• [Task statement]: Every line of the records below that holds the word "html" belongs in the answer.
┌──
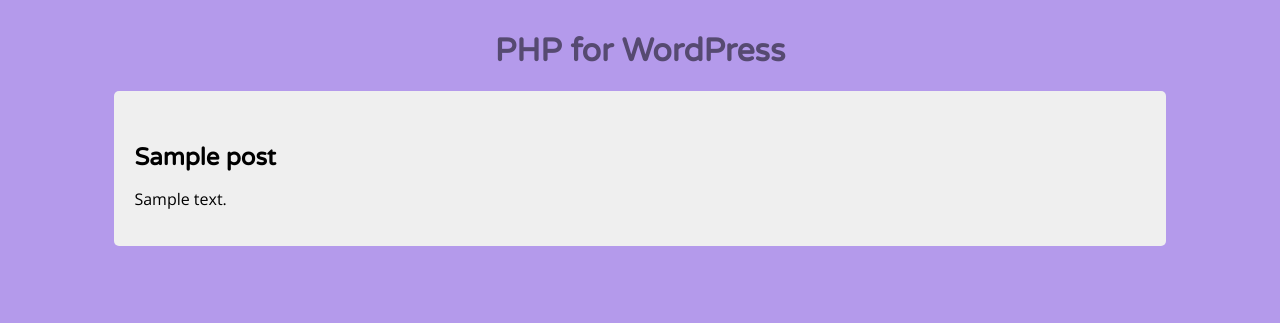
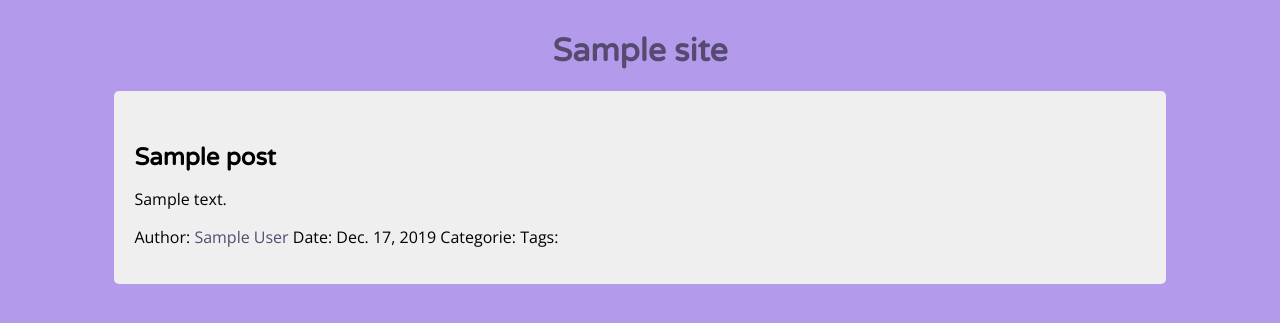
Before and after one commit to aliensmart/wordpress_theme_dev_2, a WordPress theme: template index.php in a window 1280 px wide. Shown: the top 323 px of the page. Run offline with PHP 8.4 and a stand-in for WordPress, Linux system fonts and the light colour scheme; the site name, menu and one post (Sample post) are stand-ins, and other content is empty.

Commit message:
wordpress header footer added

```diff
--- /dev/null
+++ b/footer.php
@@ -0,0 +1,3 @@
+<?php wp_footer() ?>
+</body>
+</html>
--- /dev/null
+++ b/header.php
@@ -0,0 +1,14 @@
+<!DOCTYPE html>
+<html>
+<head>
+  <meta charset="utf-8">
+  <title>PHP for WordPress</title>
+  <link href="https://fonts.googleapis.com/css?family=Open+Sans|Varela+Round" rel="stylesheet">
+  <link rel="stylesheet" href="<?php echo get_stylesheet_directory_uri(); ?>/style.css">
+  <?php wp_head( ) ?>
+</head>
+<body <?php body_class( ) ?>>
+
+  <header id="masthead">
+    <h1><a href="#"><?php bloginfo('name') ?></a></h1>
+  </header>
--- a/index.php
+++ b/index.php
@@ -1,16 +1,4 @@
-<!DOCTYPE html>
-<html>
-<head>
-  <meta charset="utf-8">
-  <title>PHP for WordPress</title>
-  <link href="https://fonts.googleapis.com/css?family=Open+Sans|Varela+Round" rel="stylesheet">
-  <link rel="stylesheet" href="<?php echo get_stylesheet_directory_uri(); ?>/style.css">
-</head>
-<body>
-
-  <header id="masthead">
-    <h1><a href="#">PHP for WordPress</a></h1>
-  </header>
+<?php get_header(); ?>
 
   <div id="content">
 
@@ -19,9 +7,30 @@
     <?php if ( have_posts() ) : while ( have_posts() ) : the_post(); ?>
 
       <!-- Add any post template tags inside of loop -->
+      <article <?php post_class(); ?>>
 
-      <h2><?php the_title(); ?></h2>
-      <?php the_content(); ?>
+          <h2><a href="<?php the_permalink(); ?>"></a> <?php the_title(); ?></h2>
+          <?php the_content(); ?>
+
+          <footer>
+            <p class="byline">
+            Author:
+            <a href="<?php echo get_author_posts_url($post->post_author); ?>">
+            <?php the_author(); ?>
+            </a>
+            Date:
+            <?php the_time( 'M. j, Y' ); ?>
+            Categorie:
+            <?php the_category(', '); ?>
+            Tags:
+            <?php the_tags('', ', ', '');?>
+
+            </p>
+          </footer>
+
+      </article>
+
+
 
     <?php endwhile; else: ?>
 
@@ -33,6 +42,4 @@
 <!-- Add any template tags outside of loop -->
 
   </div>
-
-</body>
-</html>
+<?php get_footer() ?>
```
└──
┌──
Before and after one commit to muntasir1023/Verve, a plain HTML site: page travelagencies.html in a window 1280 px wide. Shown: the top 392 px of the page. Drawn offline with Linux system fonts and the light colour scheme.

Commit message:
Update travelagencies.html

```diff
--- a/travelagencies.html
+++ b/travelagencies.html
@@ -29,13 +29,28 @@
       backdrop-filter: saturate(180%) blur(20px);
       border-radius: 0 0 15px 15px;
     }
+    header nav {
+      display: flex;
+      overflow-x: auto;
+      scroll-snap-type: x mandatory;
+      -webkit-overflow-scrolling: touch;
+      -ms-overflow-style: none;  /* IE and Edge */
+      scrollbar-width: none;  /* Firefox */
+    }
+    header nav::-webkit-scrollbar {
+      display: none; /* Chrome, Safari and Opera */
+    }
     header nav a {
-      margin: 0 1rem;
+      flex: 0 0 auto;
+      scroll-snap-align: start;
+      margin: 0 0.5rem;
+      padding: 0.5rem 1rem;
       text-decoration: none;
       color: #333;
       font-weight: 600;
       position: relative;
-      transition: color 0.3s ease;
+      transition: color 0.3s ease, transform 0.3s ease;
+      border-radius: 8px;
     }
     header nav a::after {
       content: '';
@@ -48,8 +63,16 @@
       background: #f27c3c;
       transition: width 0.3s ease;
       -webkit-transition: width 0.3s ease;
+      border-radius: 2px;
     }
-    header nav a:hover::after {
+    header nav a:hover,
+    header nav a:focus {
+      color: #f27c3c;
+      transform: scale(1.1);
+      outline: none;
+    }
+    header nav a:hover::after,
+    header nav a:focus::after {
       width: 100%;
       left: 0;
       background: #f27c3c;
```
└──
┌──
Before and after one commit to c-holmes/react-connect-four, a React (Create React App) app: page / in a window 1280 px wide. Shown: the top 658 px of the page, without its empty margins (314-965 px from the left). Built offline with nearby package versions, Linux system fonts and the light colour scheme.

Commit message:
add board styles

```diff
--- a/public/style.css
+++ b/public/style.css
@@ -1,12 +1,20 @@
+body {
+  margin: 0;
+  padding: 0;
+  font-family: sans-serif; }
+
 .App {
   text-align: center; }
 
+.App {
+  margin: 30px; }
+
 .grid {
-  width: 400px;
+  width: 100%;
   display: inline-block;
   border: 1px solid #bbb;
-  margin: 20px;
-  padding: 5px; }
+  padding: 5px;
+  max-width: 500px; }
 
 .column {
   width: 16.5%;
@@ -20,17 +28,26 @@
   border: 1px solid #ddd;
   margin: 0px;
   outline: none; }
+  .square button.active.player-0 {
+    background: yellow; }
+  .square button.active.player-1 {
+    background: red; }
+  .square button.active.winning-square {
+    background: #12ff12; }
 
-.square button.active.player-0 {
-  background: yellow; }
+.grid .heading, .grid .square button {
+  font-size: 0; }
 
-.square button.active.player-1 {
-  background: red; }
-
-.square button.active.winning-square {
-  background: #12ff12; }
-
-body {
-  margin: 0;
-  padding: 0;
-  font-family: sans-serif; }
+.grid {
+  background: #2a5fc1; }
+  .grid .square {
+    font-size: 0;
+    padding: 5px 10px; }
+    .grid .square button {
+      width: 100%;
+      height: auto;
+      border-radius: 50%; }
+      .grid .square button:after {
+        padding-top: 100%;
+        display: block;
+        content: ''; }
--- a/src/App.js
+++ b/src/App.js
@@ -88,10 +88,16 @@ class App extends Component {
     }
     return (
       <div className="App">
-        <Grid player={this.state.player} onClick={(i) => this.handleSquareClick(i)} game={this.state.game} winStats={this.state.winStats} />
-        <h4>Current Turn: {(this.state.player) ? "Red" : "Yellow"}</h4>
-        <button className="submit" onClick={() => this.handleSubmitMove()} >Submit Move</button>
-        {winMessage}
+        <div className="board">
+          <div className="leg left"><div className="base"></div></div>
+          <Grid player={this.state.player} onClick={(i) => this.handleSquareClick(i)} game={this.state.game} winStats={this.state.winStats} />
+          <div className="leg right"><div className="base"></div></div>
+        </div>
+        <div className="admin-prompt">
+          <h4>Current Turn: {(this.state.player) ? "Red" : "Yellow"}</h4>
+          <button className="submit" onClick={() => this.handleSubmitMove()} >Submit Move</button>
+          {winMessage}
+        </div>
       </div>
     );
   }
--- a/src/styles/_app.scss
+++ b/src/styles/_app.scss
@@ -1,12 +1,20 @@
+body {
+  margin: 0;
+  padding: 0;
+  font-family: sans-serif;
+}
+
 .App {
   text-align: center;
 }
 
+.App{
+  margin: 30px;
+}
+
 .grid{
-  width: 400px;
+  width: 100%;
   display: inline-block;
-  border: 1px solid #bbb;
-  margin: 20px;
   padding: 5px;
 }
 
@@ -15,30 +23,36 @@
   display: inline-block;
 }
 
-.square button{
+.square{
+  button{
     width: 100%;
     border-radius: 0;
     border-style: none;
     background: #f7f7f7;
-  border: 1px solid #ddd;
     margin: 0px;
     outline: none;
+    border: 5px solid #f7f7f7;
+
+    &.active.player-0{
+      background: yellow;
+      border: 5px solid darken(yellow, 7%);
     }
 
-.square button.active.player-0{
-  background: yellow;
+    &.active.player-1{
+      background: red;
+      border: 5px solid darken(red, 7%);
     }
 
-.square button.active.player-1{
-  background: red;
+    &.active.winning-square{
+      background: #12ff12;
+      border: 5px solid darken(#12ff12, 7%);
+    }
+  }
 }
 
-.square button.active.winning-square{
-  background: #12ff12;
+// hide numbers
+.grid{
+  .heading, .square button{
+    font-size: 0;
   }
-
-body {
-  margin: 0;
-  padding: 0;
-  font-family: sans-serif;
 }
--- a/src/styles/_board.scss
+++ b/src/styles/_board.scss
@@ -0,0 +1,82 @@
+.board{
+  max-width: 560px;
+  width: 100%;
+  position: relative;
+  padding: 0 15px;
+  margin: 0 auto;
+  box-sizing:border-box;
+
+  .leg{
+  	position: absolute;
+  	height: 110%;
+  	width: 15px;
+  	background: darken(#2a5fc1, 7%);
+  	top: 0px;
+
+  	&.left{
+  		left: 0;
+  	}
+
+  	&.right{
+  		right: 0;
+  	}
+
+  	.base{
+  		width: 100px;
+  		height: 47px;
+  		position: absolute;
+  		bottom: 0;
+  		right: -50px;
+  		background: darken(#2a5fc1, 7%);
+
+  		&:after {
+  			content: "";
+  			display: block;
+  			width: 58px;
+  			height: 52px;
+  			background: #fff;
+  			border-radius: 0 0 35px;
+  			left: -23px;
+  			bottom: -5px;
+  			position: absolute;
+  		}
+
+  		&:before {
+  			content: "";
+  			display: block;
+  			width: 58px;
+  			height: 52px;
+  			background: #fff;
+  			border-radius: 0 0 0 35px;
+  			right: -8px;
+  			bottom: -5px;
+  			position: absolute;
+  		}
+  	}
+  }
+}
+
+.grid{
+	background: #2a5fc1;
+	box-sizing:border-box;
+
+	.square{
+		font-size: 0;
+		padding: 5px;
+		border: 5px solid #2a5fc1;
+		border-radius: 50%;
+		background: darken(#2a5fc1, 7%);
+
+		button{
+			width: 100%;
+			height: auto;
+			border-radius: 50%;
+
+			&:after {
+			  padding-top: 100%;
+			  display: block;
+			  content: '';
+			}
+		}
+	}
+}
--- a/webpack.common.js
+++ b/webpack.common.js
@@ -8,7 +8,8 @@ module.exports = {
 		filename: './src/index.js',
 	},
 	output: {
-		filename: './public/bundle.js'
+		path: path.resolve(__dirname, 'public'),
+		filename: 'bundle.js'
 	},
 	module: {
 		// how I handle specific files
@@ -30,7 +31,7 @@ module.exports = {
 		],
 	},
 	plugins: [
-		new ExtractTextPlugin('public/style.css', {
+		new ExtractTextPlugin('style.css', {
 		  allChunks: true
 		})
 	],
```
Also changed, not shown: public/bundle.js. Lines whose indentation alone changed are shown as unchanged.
└──
• [Written answer]:
+</html>
+<!DOCTYPE html>
+<html>
-<!DOCTYPE html>
-<html>
-</html>
Before and after one commit to muntasir1023/Verve, a plain HTML site: page travelagencies.html in a window 1280 px wide. Shown: the top 392 px of the page. Drawn offline with Linux system fonts and the light colour scheme.
Update travelagencies.html
--- a/travelagencies.html
+++ b/travelagencies.html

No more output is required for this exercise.